#### [Recorded data]
────────
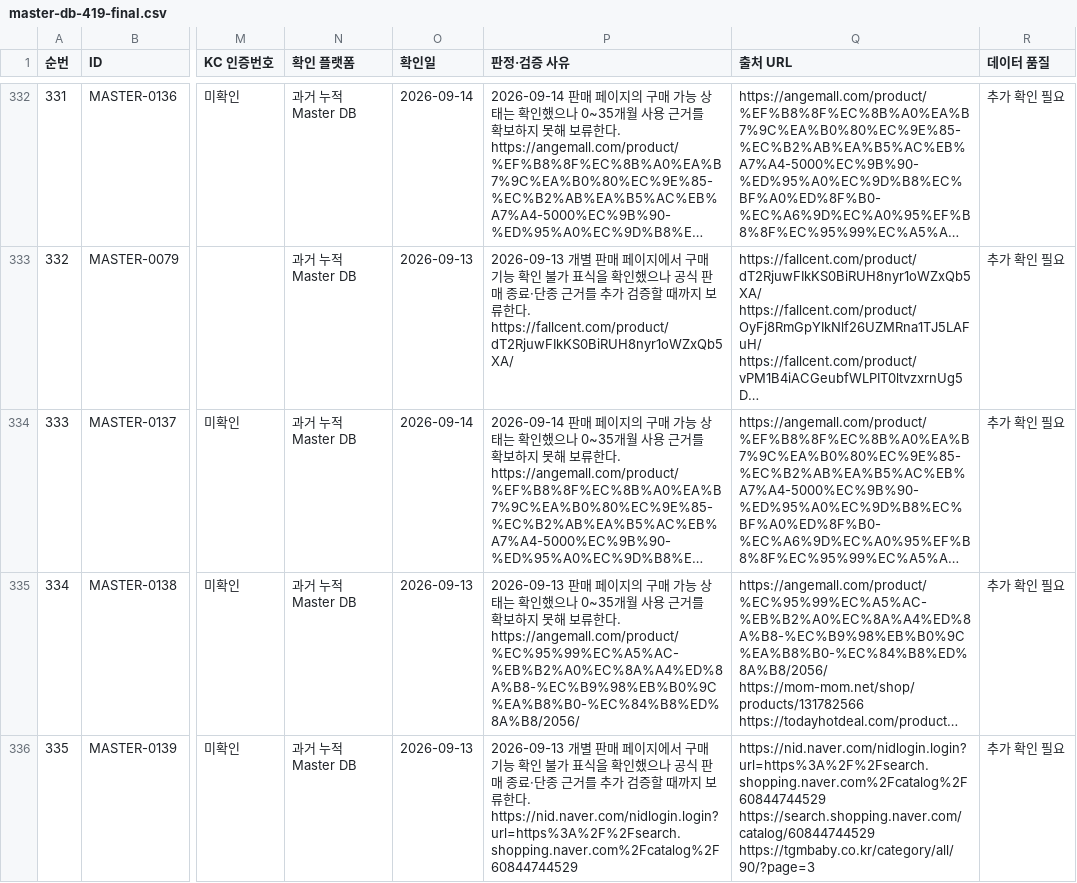
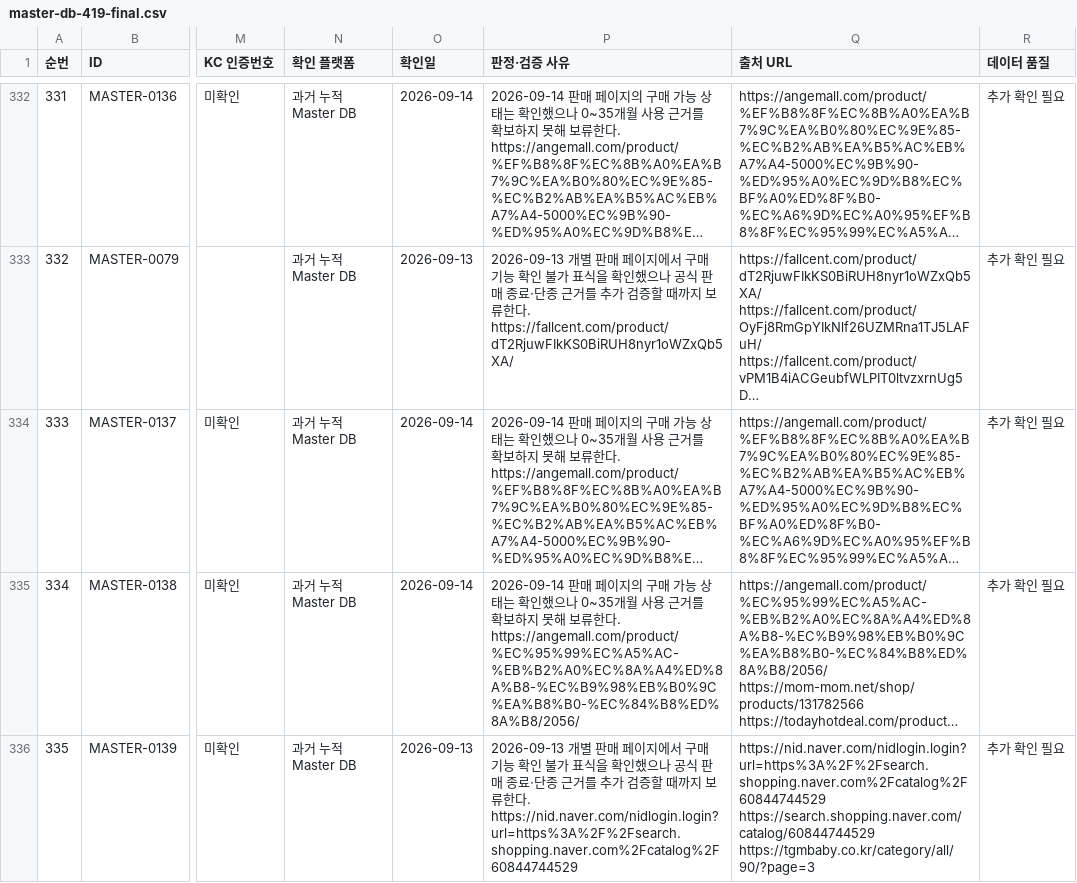
Before and after one commit to pamyo2607/k-baby-made, a CSV file: data/master-db-419-final.csv, drawn as a sheet; only a part is shown, gaps mark what is left out; long unchanged cells end in …; the diff covers the shown part only; the diff names each change by its address in the sheet, - before the commit and + after, or states it on an @@ line.

```diff
--- a/data/master-db-419-final.csv
+++ b/data/master-db-419-final.csv
-O335 (확인일): 2026-09-13
+O335 (확인일): 2026-09-14
-P335 (판정·검증 사유): 2026-09-13 판매…
+P335 (판정·검증 사유): 2026-09-14 판매…
```
Also changed, not shown: 72 edited cells elsewhere in this file, public/data/master-db-419-final.csv, public/master-db-sync.csv, 34 other files.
────────
Leave the pictures out and reproduce each record exactly as written.

#### [ANSWER SPACE]
Before and after one commit to pamyo2607/k-baby-made, a CSV file: data/master-db-419-final.csv, drawn as a sheet; only a part is shown, gaps mark what is left out; long unchanged cells end in …; the diff covers the shown part only; the diff names each change by its address in the sheet, - before the commit and + after, or states it on an @@ line.

```diff
--- a/data/master-db-419-final.csv
+++ b/data/master-db-419-final.csv
-O335 (확인일): 2026-09-13
+O335 (확인일): 2026-09-14
-P335 (판정·검증 사유): 2026-09-13 판매…
+P335 (판정·검증 사유): 2026-09-14 판매…
```
Also changed, not shown: 72 edited cells elsewhere in this file, public/data/master-db-419-final.csv, public/master-db-sync.csv, 34 other files.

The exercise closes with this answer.